» **ASSIGNMENT**
Go through the listing and return every line with "block" in it.

» **RECORDS**
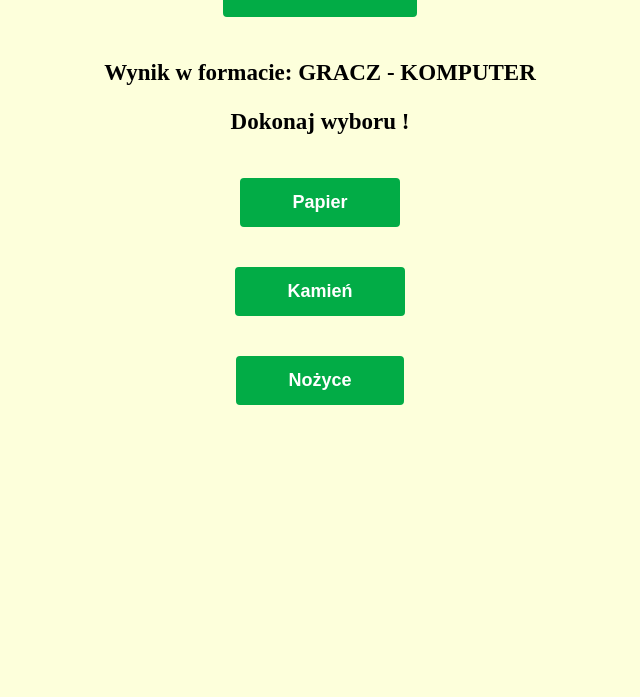
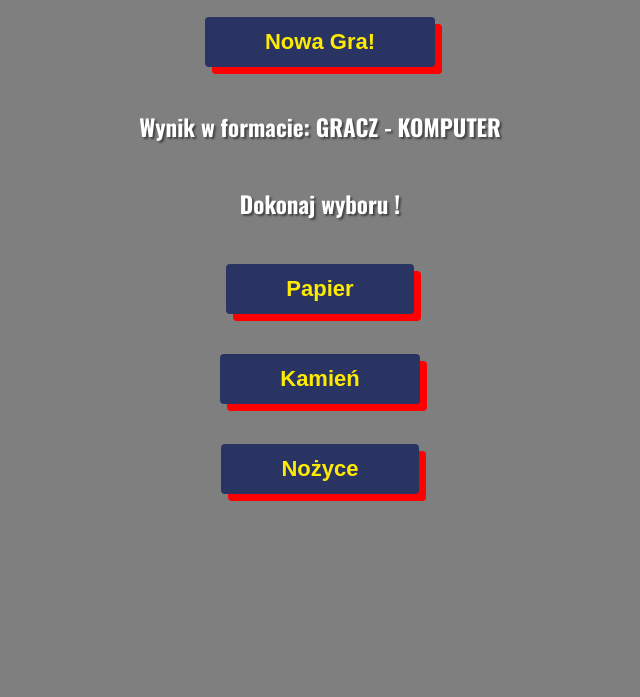
Before and after one commit to inspirer10/papier-kamien-nozyce, a website: page index.html in a window 1280 px wide. Shown: the part 103-800 px from the top of the page, without its empty margins (320-960 px from the left). Drawn offline with nearby package versions, Linux system fonts and the light colour scheme.

Commit message:
Massive changes in css

```diff
--- a/index.html
+++ b/index.html
@@ -4,30 +4,41 @@
 	<head>
 		<meta charset="UTF-8">
 		<title>Gra w papier, kamień i nożyce</title>
-		<link href="https://fonts.googleapis.com/css?family=Merriweather:400,700" rel="stylesheet">
+		<link href="https://fonts.googleapis.com/css?family=Oswald:400,700&display=swap" rel="stylesheet">
 		<link rel="stylesheet" type="text/css" href="css/style.css">
 		<meta name="viewport" content="width=device-width, initial-scale=1.0">
 	</head>
 
 	<body>
+
+
 		<div id="informations" class="boost">Kliknij przycisk i podaj liczbę rund !</div>
 		<div>
 			<button id="rounds">Nowa Gra!</button>
 		</div>
+
+
 		<p class="result">Wynik w formacie: GRACZ - KOMPUTER</p>
 		<div id="result" class="score"></div>
-		<p class="result">Dokonaj wyboru !</p>
+		<p class="choice">Dokonaj wyboru !</p>
+
+
 		<div>
 			<button id="papier" data-move="papier" class="player-move">Papier</button>
 		</div>
 		<div>
+
 			<button id="kamien" data-move="kamień" class="player-move">Kamień</button>
 		</div>
+
 		<div>
 			<button id="nozyce" data-move="nożyce" class="player-move">Nożyce</button>
 		</div>
-		<div id="output" class="boost"></div>
+
+
+		<div id="output" class="output"></div>
 		<div id="gameInfo" class="boost"></div>
+
 
 		<!--  to co bedzie widoczne dopiero po końcu gry - modal z wynikiem -->
 		<div class="overlay" id="modal-overlay">
@@ -42,6 +53,7 @@
 				</table>
 			</div>
 		</div>
+
 		<script src="js/index.js"></script>
 	</body>
 
--- a/js/index.js
+++ b/js/index.js
@@ -16,7 +16,7 @@
 		playerScore: 0,
 		computerScore: 0,
 		block: true,
-		progress: []  // tablica
+		progress: [] // tablica
 	};
 
 
@@ -47,9 +47,9 @@
 			modals[i].classList.remove('show');
 		};
 
-		var targetElement = document.querySelector(modalToShow); 		//modalHref   				to potem znika(?)
+		var targetElement = document.querySelector(modalToShow); //modalHref   				to potem znika(?)
 		document.querySelector('#modal-overlay').classList.add('show');
-		targetElement.classList.add('show');							//modalHref						to potem znika(?)
+		targetElement.classList.add('show'); //modalHref						to potem znika(?)
 
 	};
 
@@ -93,8 +93,7 @@
 			event.stopPropagation();
 		});
 	}
-	//   działający modal!
-
+	//   działający modal
 
 
 
@@ -156,11 +155,11 @@
 
 
 		var data = {
-			currentRound: params.currentRound, 					//numer akutalnej rundy
-			player: playerChoice, 								//ruch gracza
-			ai: computerChoice, 								//ruch komputer
-			roundResult: roundResult,	 						//wynik rundy (wygrana,remis,porażka)
-			gameResult: params.playerScore + ' - ' + params.computerScore	// wynik gry po rundzie (1-0 3-2)
+			currentRound: params.currentRound, //numer akutalnej rundy
+			player: playerChoice, //ruch gracza
+			ai: computerChoice, //ruch komputer
+			roundResult: roundResult, //wynik rundy (wygrana,remis,porażka)
+			gameResult: params.playerScore + ' - ' + params.computerScore // wynik gry po rundzie (1-0 3-2)
 		};
 
 		params.progress.push(data);
@@ -184,7 +183,24 @@
 		if (params.playerScore == params.rounds) {
 			info('<strong>WYGRAŁEŚ</strong> GRĘ, <strong>GRATULACJE!</strong>');
 			params.block = true;
-			log('Gra skończona, <strong>kliknij</strong> Przycisk <strong>Nowa Gra !</strong> !');
+			log('Gra skończona, <strong>kliknij</strong> Przycisk <strong>Nowa Gra</strong> !');
+
+			for (var i = 0; i < params.progress.length; i++) {
+				boxes += `<tr></tr>
+								<td>${params.progress[i].currentRound}.</td>
+								<td>${params.progress[i].player}</td>
+								<td>${params.progress[i].ai}</td>
+								<td>${params.progress[i].roundResult}</td>
+								<td>${params.progress[i].gameResult}</td>
+							</tr>`
+			}
+
+			table.innerHTML = boxes;
+			showModal('.game-over'); // iDentyfikator MODALA który ma być otwarty
+		} else if (params.computerScore == params.rounds) {
+			info('<strong>PRZEGRAŁEŚ</strong> GRĘ, POWODZENIA NASTĘPNYM RAZEM !');
+			params.block = true;
+			log('Gra skończona, <strong>kliknij</strong> Przycisk <strong>Nowa Gra</strong> !');
 
 			for (var i = 0; i < params.progress.length; i++) {
 				boxes += `<tr>
@@ -197,24 +213,7 @@
 			}
 
 			table.innerHTML = boxes;
-			showModal('.game-over');	// iDentyfikator MODALA który ma być otwarty
-		} else if (params.computerScore == params.rounds) {
-			info('<strong>PRZEGRAŁEŚ</strong> GRĘ, POWODZENIA NASTĘPNYM RAZEM !');
-			params.block = true;
-			log('Gra skończona, <strong>kliknij</strong> Przycisk <strong>Nowa Gra !</strong> !');
-
-			for (var i = 0; i < params.progress.length; i++) {
-				boxes += `<tr>
-								<td>${params.progress[i].currentRound}.</td>
-								<td>${params.progress[i].player}</td>
-								<td>${params.progress[i].ai}</td>
-								<td>${params.progress[i].roundResult}</td>
-								<td>${params.progress[i].gameResult}</td>
-							</tr>`
-			}
-
-			table.innerHTML = boxes;
-			showModal('.game-over');	// iDentyfikator MODALA który ma być otwarty
+			showModal('.game-over'); // iDentyfikator MODALA który ma być otwarty
 
 		};
 	};
--- a/sass/style.scss
+++ b/sass/style.scss
@@ -1,44 +1,51 @@
 body {
-	padding: 20px;
+	padding: 30px;
+	margin: 0;
 	text-align: center;
-	background: #fdffdb;
+	background-color: rgba(0, 0, 0, 0.5);
+	font-family: 'Oswald', sans-serif;
+	color: white;
+	text-shadow: 2px 2px 2px #444;
 }
 
 button {
 	display: inline-block;
-   padding: 12px 50px;
+	padding: 12px 60px;
 	max-width: 100%;
 	margin: 20px 0;
-	font-size: 18px;
-   font-weight: 600;
+	font-size: 22px;
+	font-weight: bold;
 	text-align: center;
 	white-space: nowrap;
 	vertical-align: middle;
 
-	color: #fff;
-   background-color: #02ac46;
-	border: 2px solid #02ac46;
-   border-radius: 4px;
-
-	transition: color .4s, background-color .4s;
-
 	cursor: pointer;
-	outline: 0!important;
+	outline: 0 !important;
 	text-decoration: none;
 	touch-action: manipulation;
 	user-select: none;
 
-	&:hover, &:active {
-		color: #02ac46;
-		background-color: #fff;
+	border: none;
+	border-radius: 4px;
+	transition: color .3s, background-color .3s;
+	text-decoration: none;
+	color: #ffeb01;
+	background: #293462;
+	box-shadow: 7px 7px 0 red;
+
+	&:hover,
+	&:active {
+		background: #216583;
+		color: red;
 	}
 }
 
 
 .score {
-	font-size: 35px;
+	font-size: 50px;
 	font-weight: bold;
-	color: limegreen;
+	color: #c10000;
+	padding-top: 20px;
 }
 
 .result {
@@ -46,8 +53,22 @@ button {
 	font-weight: bold;
 }
 
+.choice {
+	font-size: 23px;
+	font-weight: bold;
+	margin-top: 0;
+}
+
 .boost {
-	font-size: 20px;
+	font-size: 30px;
+	color: #c10000;
+	font-weight: bold;
+	padding-bottom: 25px;
+}
+
+.output {
+	font-size: 22px;
+	padding-top: 25px;
 }
 
 //  13.2 - modal
@@ -75,11 +96,12 @@ button {
 .modal {
 	display: none;
 	background: #fff;
-	width: 700px;
 	font-size: 21px;
 	position: absolute;
 	left: 50%;
 	transform: translate(-50%, 0%);
+	color: black;
+	text-shadow: none;
 
 	&.show {
 		display: block;
@@ -95,6 +117,13 @@ button {
 		padding: 5px;
 		color: #000;
 		text-decoration: none;
+		font-size: 35px;
+		padding-right: 15px;
+		padding-top: 0;
+
+		&:hover {
+			color: red;
+		}
 	}
 
 	header {
@@ -116,8 +145,8 @@ a {
 	font-size: 30px;
 }
 
+
 //tabelka w modalu
-
 td {
 	padding: 5px;
 	width: 20%;
@@ -127,7 +156,3 @@ td {
 	color: blue;
 	font-size: 25px;
 }
-
-#table {
-	width: 700px;
-}
```
Also changed, not shown: package.json (+3 -14 lines), css/style.css, js/script.js (deleted), 1 other file. Lines whose indentation alone changed are shown as unchanged.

» **ANSWER TO THE PROBLEM**
 		block: true,
 			params.block = true;
+			params.block = true;
-			params.block = true;
 	display: inline-block;
 		display: block;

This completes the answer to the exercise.